Task requirements -
Find every line in the records that holds the string "textbf". Copy each one.

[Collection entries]

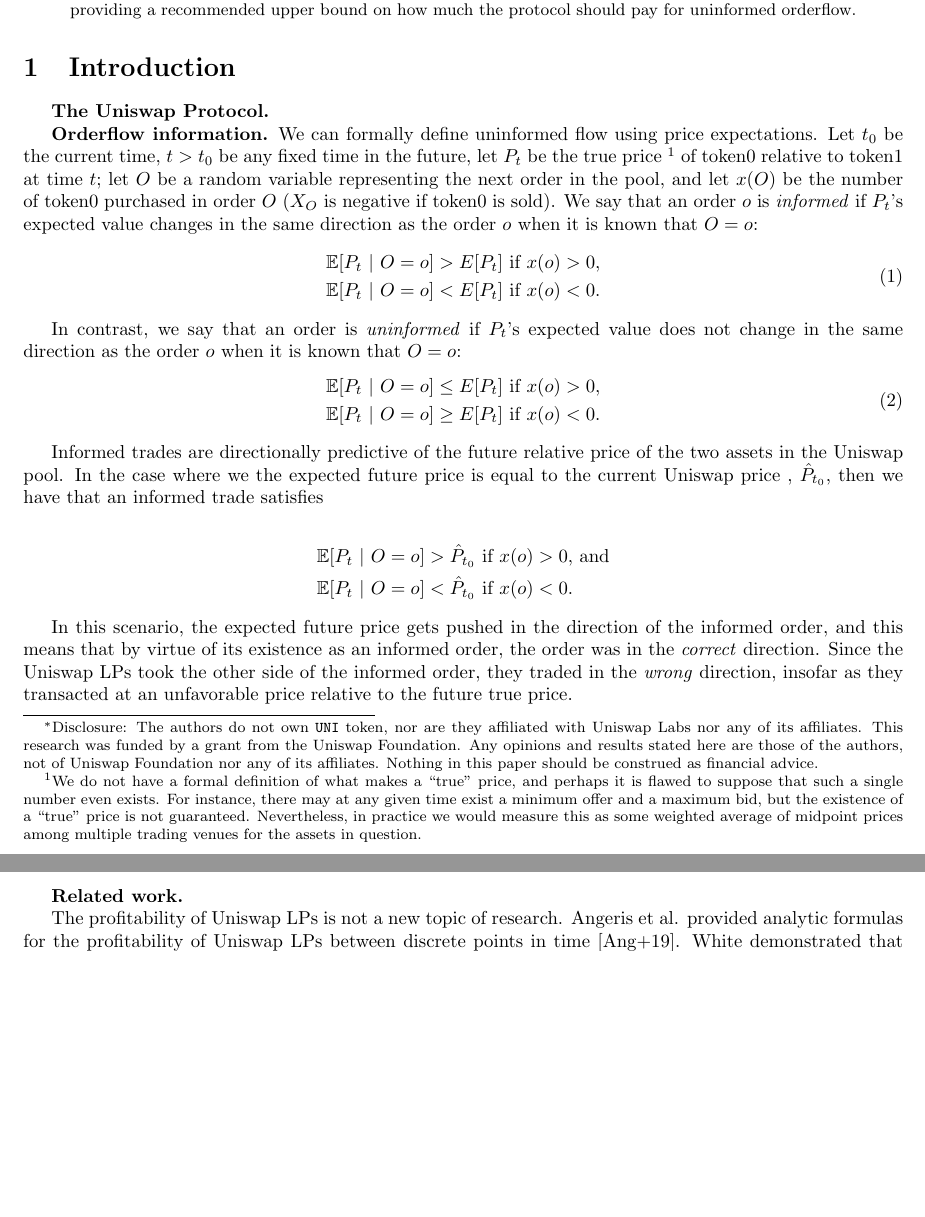
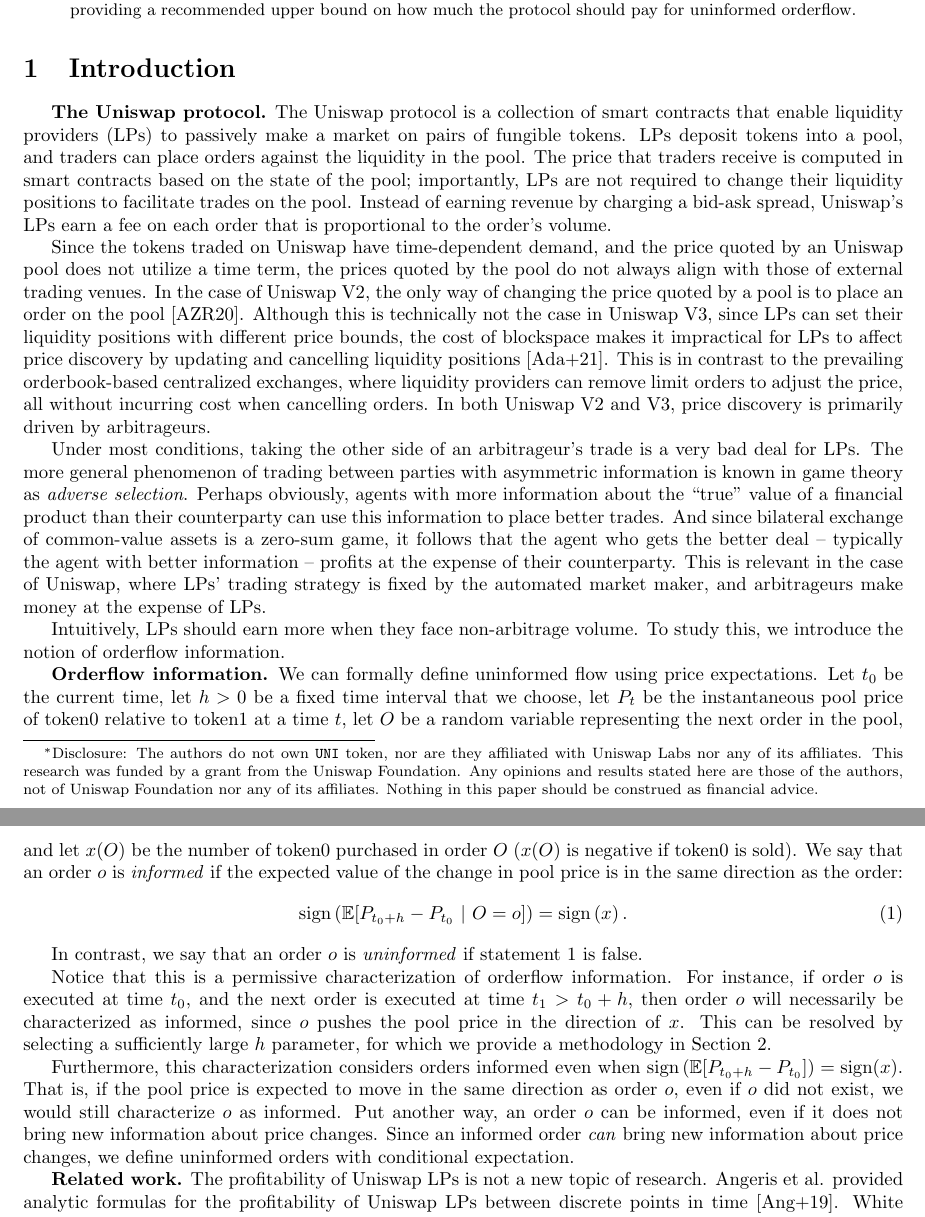
Before and after one commit to xenophonlabs/valuing-orderflow, a LaTeX paper (paper/main.tex, which reads paper/sections/1introduction.tex): two parts of pages 1 and 2 of 3, joined at a grey line, cut so that both start at the same text, the shorter picture padded with empty space. Compiled offline with pdfLaTeX.

Commit message:
update orderflow info and uniswap protocol subsections in the intro

```diff
--- a/paper/sections/1introduction.tex
+++ b/paper/sections/1introduction.tex
@@ -1,42 +1,65 @@
 \section{Introduction} \label{section:intro}
 
-    \textbf{The Uniswap Protocol.}
-        % TODO give quick history of the iterations of the protocol
-        % TODO
+    \textbf{The Uniswap protocol.}
+        The Uniswap protocol is a collection of smart contracts that enable liquidity providers (LPs) to passively make a market on pairs of fungible tokens. LPs deposit tokens into a pool, and traders can place orders against the liquidity in the pool. The price that traders receive is computed in smart contracts based on the state of the pool; importantly, LPs are not required to change their liquidity positions to facilitate trades on the pool. Instead of earning revenue by charging a bid-ask spread, Uniswap's LPs earn a fee on each order that is proportional to the order's volume.
+        % This makes Uniswap an AMM: automated market maker.
+
+        Since the tokens traded on Uniswap have time-dependent demand, and the price quoted by an Uniswap pool does not utilize a time term, the prices quoted by the pool do not always align with those of external trading venues. In the case of Uniswap V2, the only way of changing the price quoted by a pool is to place an order on the pool \cite{v2Core}. Although this is technically not the case in Uniswap V3, since LPs can set their liquidity positions with different price bounds, the cost of blockspace makes it impractical for LPs to affect price discovery by updating and cancelling liquidity positions \cite{v3Core}. This is in contrast to the prevailing orderbook-based centralized exchanges, where liquidity providers can remove limit orders to adjust the price, all without incurring cost when cancelling orders. In both Uniswap V2 and V3, price discovery is primarily driven by arbitrageurs. % TODO query to see the frequency of LP position updates vs. trades; would be good to show that the ratio of (liquidity updates) / (trades) is smaller than that of centralized exchanges (where the ratio is roughly 10-100)
+
+        Under most conditions, taking the other side of an arbitrageur's trade is a very bad deal for LPs. The more general phenomenon of trading between parties with asymmetric information is known in game theory as \textit{adverse selection}. % TODO cite some paper about adverse selection
+        Perhaps obviously, agents with more information about the ``true'' value of a financial product than their counterparty can use this information to place better trades.
+        And since bilateral exchange of common-value assets is a zero-sum game, % TODO check this statement, and perhaps re-word it
+        it follows that the agent who gets the better deal -- typically the agent with better information -- profits at the expense of their counterparty. This is relevant in the case of Uniswap, where LPs' trading strategy is fixed by the automated market maker, and arbitrageurs make money at the expense of LPs. % TODO add note about long-term profitability of LPs from Dave White's piece
+
+        Intuitively, LPs should earn more when they face non-arbitrage volume. To study this, we introduce the notion of orderflow information.
+
+        % the orderflow they face is less informed. As an example, suppose if Alice buys 10 ETH from an ETH-USDC pool and Bob sells 10 ETH on the same pool shortly after, the LPs earn fees on all 20 ETH of volume, and the reserves of the pool's LPs goes unchanged.
+        % At least one of Alice or Bob's orders was necessarily uninformed, and this leads to a better end-state than if only the informed order was present. Still, even if we know that uninformed orderflow is good for LPs, it is not clear exactly \textit{how} good uninformed orderflow is for LPs. To do this
+
+
 
     \textbf{Orderflow information.}
         % TODO give the random-variable definition of informed orderflow, then define uninformed orderflow as its opposite
         % P_t = true relative price of token0 at a time `t` in the future, x = size of an order of token0. Then an informed trade is one where E(P_t | this order exists with size = x) != E(P_t). We have that E(P_t) is our expectation of the price at time `t` with no further info, and E(P_t | this order exists with size = x) is our expectation when we know the order's size. That is, x has some bearing on the expected price. Thought, should we make it directional, like E(P|x)>E(P) when x>0, E(P|x)<E(P) when x<0?
-        We can formally define uninformed flow using price expectations. Let $t_0$ be the current time, $t>t_0$ be any fixed time in the future, let $P_t$ be the true price \footnote{We do not have a formal definition of what makes a ``true'' price, and perhaps it is flawed to suppose that such a single number even exists. For instance, there may at any given time exist a minimum offer and a maximum bid, but the existence of a ``true'' price is not guaranteed. Nevertheless, in practice we would measure this as some weighted average of midpoint prices among multiple trading venues for the assets in question.} of token0 relative to token1 at time $t$;
+        We can formally define uninformed flow using price expectations. Let $t_0$ be the current time, let $h>0$ be a fixed time interval that we choose,
+        let $P_{t}$ be the instantaneous pool price
+        % \footnote{We do not have a formal definition of what makes a ``true'' price, and perhaps it is flawed to suppose that such a single number even exists. For instance, there may at any given time exist a minimum offer and a maximum bid, but the existence of a ``true'' price is not guaranteed. Nevertheless, in practice we would measure this as some weighted average of midpoint prices among multiple trading venues for the assets in question.}
+        of token0 relative to token1 at a time $t$,
         let $O$ be a random variable representing the next order in the pool, % TODO define what domain O is a part of, e.g. tuple of (size, user account)
-        and let $x(O)$ be the number of token0 purchased in order $O$ ($X_O$ is negative if token0 is sold). We say that an order $o$ is \textit{informed} if $P_t$'s expected value changes in the same direction as the order $o$ when it is known that $O=o$:
+        and let $x(O)$ be the number of token0 purchased in order $O$ ($x(O)$ is negative if token0 is sold). We say that an order $o$ is \textit{informed} if the expected value of the change in pool price is in the same direction as the order:
+        % \begin{align}
+        %     \begin{split}
+        %         \mathbb E [P_t \ | \ O=o] > E[P_t] \text{ if } x(o) > 0, \\
+        %         \mathbb E [P_t \ | \ O=o] < E[P_t] \text{ if } x(o) < 0.
+        %     \end{split}
+        % \end{align}
         \begin{align}
-            \begin{split}
-                \mathbb E [P_t \ | \ O=o] > E[P_t] \text{ if } x(o) > 0, \\
-                \mathbb E [P_t \ | \ O=o] < E[P_t] \text{ if } x(o) < 0.
-            \end{split}
+            \text{sign} \left ( \mathbb E [P_{t_0+h}-P_{t_0} \ | \ O=o]\right) = \text{sign} \left( x \right).
+            \label{eq:informed-defn}
         \end{align}
 
-        In contrast, we say that an order is \textit{uninformed} if $P_t$'s expected value does not change in the same direction as the order $o$ when it is known that $O=o$:
-        \begin{align}
-            \begin{split}
-                \mathbb E [P_t \ | \ O=o] \leq E[P_t] \text{ if } x(o) > 0, \\
-                \mathbb E [P_t \ | \ O=o] \geq E[P_t] \text{ if } x(o) < 0.
-            \end{split}
-        \end{align}
+        In contrast, we say that an order $o$ is \textit{uninformed} if statement \ref{eq:informed-defn} is false.
 
-        Informed trades are directionally predictive of the future relative price of the two assets in the Uniswap pool. In the case where we  the expected future price is equal to the current Uniswap price
-        % \footnote{Specifically, this is the price of the Uniswap pool without any slippage.}
-        , $\hat P_{t_0}$, then we have that an informed trade satisfies
+        Notice that this is a permissive characterization of orderflow information. For instance, if order $o$ is executed at time $t_0$, and the next order is executed at time $t_1>t_0+h$, then order $o$ will necessarily be characterized as informed, since $o$ pushes the pool price in the direction of $x$. This can be resolved by selecting a sufficiently large $h$ parameter, for which we provide a methodology in Section \ref{section:lp-oflow-value}.
 
-        \begin{align*}
-            \begin{split}
-                \mathbb E [P_t \ | \ O=o] > \hat P_{t_0} \text{ if } x(o) > 0, & \text{ and} \\
-                \mathbb E [P_t \ | \ O=o] < \hat P_{t_0} \text{ if } x(o) < 0.
-            \end{split}
-        \end{align*}
+        Furthermore, this characterization considers orders informed even when $\text{sign} \left ( \mathbb E [P_{t_0+h}-P_{t_0}]\right) = \text{sign}(x)$. That is, if the pool price is expected to move in the same direction as order $o$, even if $o$ did not exist, we would still characterize $o$ as informed. Put another way, an order $o$ can be informed, even if it does not bring new information about price changes. Since an informed order \textit{can} bring new information about price changes, we define uninformed orders with conditional expectation.
 
-        In this scenario, the expected future price gets pushed in the direction of the informed order, and this means that by virtue of its existence as an informed order, the order was in the \textit{correct} direction. Since the Uniswap LPs took the other side of the informed order, they traded in the \textit{wrong} direction, insofar as they transacted at an unfavorable price relative to the future true price.
+        % By defining informed orderflow permissively, we bias our work slightly in the direction of over-estimating informed orderflow. However, we do not believe this is over-estimation to a meaningful extent. This bias only affects our work on the distribution of uninformed orderflow.
+
+
+
+        % Informed trades are directionally predictive of the future relative price of the two assets in the Uniswap pool. In the case where the expected future price is equal to the current Uniswap price
+        % % \footnote{Specifically, this is the price of the Uniswap pool without any slippage.}
+        % , $\hat P_{t_0}$, then we have that an informed trade satisfies
+
+        % \begin{align*}
+        %     \begin{split}
+        %         \mathbb E [P_t \ | \ O=o] > \hat P_{t_0} \text{ if } x(o) > 0, & \text{ and} \\
+        %         \mathbb E [P_t \ | \ O=o] < \hat P_{t_0} \text{ if } x(o) < 0.
+        %     \end{split}
+        % \end{align*}
+
+        % In this scenario, the expected future price gets pushed in the direction of the informed order, and this means that by virtue of its existence as an informed order, the order was in the \textit{correct} direction. Since the Uniswap LPs took the other side of the informed order, they traded in the \textit{wrong} direction, insofar as they transacted at an unfavorable price relative to the future true price.
 
         % A practical example of informed flow is that of arbitrageurs. If there is a temporary difference between the pool price and the price of another venue,
 
```
Also changed, not shown: paper/refs.bib (+24 -0 lines), paper/main.pdf, paper/sections/1introduction.tex (1 more changed lines).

Response -
-    \textbf{The Uniswap Protocol.}
+    \textbf{The Uniswap protocol.}
     \textbf{Orderflow information.}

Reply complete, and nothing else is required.